Closure of UNMIS
UNMIS wound up its operations on 9 July 2011 with the completion of the interim period agreed on by the Government of Sudan and Sudan People’s Liberation Movement in the Comprehensive Peace Agreement (CPA), signed on 9 January 2005.
The mission ended its six years of mandated operations the same day South Sudan declared independence, following a CPA-provided referendum on 9 January 2011 that voted overwhelmingly in favour of secession.
In support of the new nation, the Security Council established a successor mission to UNMIS – the UN Mission in South Sudan (UNMISS) – on 9 July for an initial period of one year, with the intention to renew for further periods as required.
28 Apr 2011
27 April 2011 – Aiming to improve journalists' skills as Southern Sudan prepares to become a new nation, Radio Miraya began a three-day training session today for reporters in the Upper Nile State capital of Malakal.
Conducted at the state's ministry of information and communication conference hall, the workshop was opened by the ministry's director general, Bartholomew Pakwan Abul.
"I urge you to take this training seriously so that you will be at the forefront to provide accurate information. Accurate information is the basis of our work," the director general said.
Mr. Abul stressed that journalists should ensure their reporting was accurate, fair and balanced.
"We are professionals and not politicians," the director general said. "We need to treat opponents equally. The ministry is struggling very hard to provide you with the suitable training so that you become professional journalists."
Radio Miraya Head of Training Douglas Cosper was conducting the workshop, following a request by State Minister of Information and Communication Peter Lam Both.
"The training is organized primarily for Miraya staff," Mr. Cosper said. "However, the Fondation Hirondelle also arranged to extend the benefits to the government media houses as well."
He added that the training would help reporters obtain first-hand information, so that they would at least be aware of practical journalistic tools.
Fondation Hirondelle is a Swiss non-governmental organization that runs Radio Miraya in partnership with UNMIS.
Key topics of the training are journalists in a democratic society, interviewing skills and writing hard news.

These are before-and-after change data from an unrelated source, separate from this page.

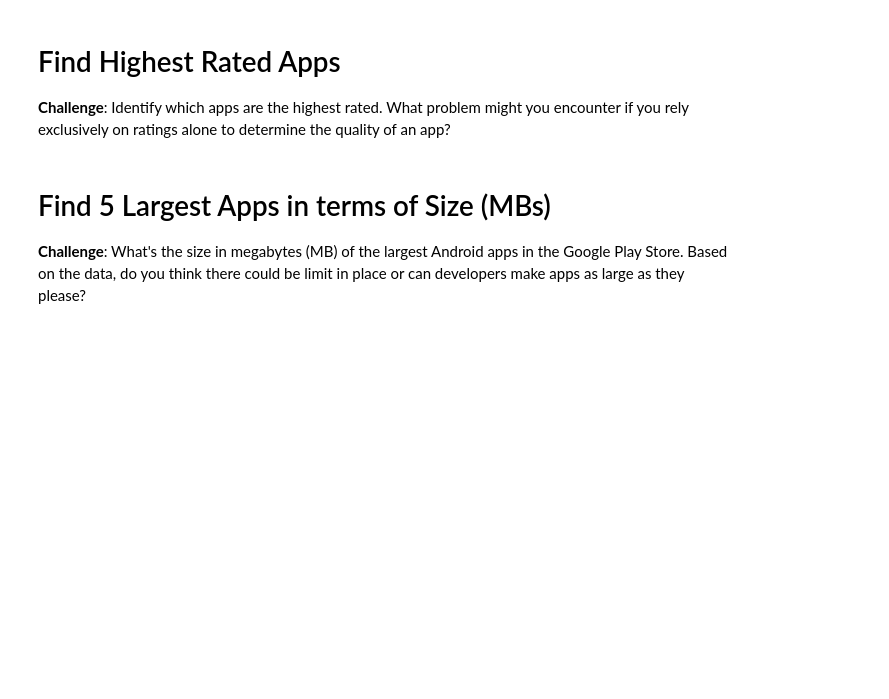
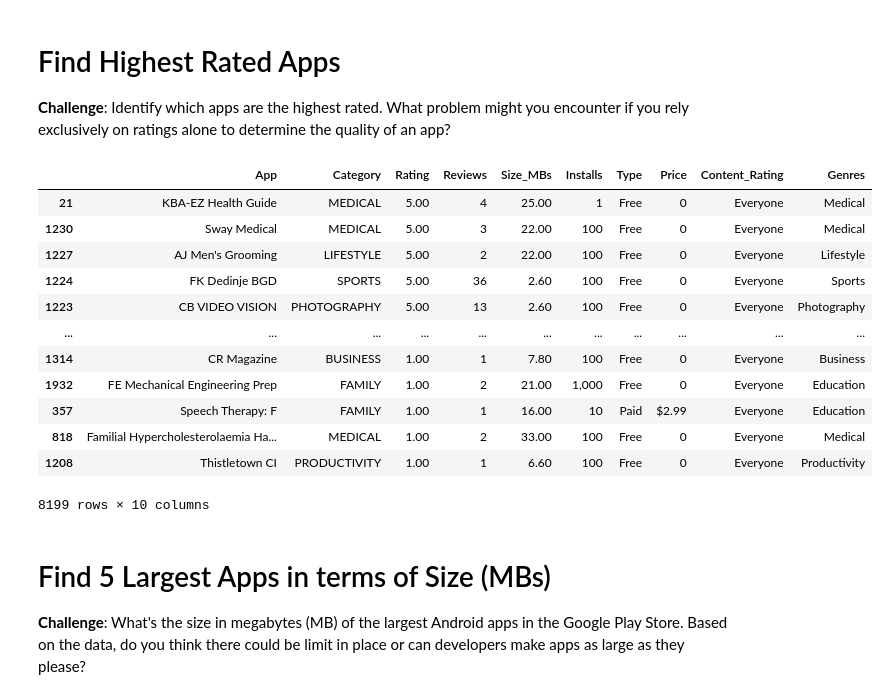
Before and after one commit to HKubinhetz/DS-AppStore, a Jupyter notebook: Google_Play_Store_App_Analytics_(start).ipynb, the cells around one changed output. Cells and saved outputs as stored; diff of their text form; code cells hidden in the pictures; blank space fills up the shorter version.

```diff
--- a/Google_Play_Store_App_Analytics_(start).ipynb
+++ b/Google_Play_Store_App_Analytics_(start).ipynb
@@ -136,6 +136,23 @@ df_apps_clean
 # Find Highest Rated Apps
 
 **Challenge**: Identify which apps are the highest rated. What problem might you encounter if you rely exclusively on ratings alone to determine the quality of an app?
+# %%
+# As the result below shows,sorting apps exclusively by rating will return some unknown apps with too little reviews.
+df_apps_clean.sort_values(by="Rating", ascending = False)
+# %% [output]
+|  | App | Category | Rating | Reviews | Size_MBs | Installs | Type | Price | Content_Rating | Genres |
+| 21 | KBA-EZ Health Guide | MEDICAL | 5.00 | 4 | 25.00 | 1 | Free | 0 | Everyone | Medical |
+| 1230 | Sway Medical | MEDICAL | 5.00 | 3 | 22.00 | 100 | Free | 0 | Everyone | Medical |
+| 1227 | AJ Men's Grooming | LIFESTYLE | 5.00 | 2 | 22.00 | 100 | Free | 0 | Everyone | Lifestyle |
+| 1224 | FK Dedinje BGD | SPORTS | 5.00 | 36 | 2.60 | 100 | Free | 0 | Everyone | Sports |
+| 1223 | CB VIDEO VISION | PHOTOGRAPHY | 5.00 | 13 | 2.60 | 100 | Free | 0 | Everyone | Photography |
+| ... | ... | ... | ... | ... | ... | ... | ... | ... | ... | ... |
+| 1314 | CR Magazine | BUSINESS | 1.00 | 1 | 7.80 | 100 | Free | 0 | Everyone | Business |
+| 1932 | FE Mechanical Engineering Prep | FAMILY | 1.00 | 2 | 21.00 | 1,000 | Free | 0 | Everyone | Education |
+| 357 | Speech Therapy: F | FAMILY | 1.00 | 1 | 16.00 | 10 | Paid | $2.99 | Everyone | Education |
+| 818 | Familial Hypercholesterolaemia Ha... | MEDICAL | 1.00 | 2 | 33.00 | 100 | Free | 0 | Everyone | Medical |
+| 1208 | Thistletown CI | PRODUCTIVITY | 1.00 | 1 | 6.60 | 100 | Free | 0 | Everyone | Productivity |
+8199 rows × 10 columns
 # %% [markdown]
 # Find 5 Largest Apps in terms of Size (MBs)
 
```
Also changed, not shown: parts of 1 cell of this notebook.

Methods of instruction include role-play and practical exercises.
Eighteen journalists drawn from various local broadcast and print media houses will benefit from the training.
"I expect that I would gain some real information on how to report (and) conduct interviews," said radio journalist John Amum Kak, of Saut El Mohaba FM, a Catholic run station in Malakal.
"We are becoming a new state and I as one of the journalists would expect to have the necessary journalistic tools to do my job better," he added. "I hope to get to know script writing, feature and report writing for radio so that I am able to help listeners get informed."
The training will conclude on 29 April. Similar training sessions will be held in Wau and Juba in May.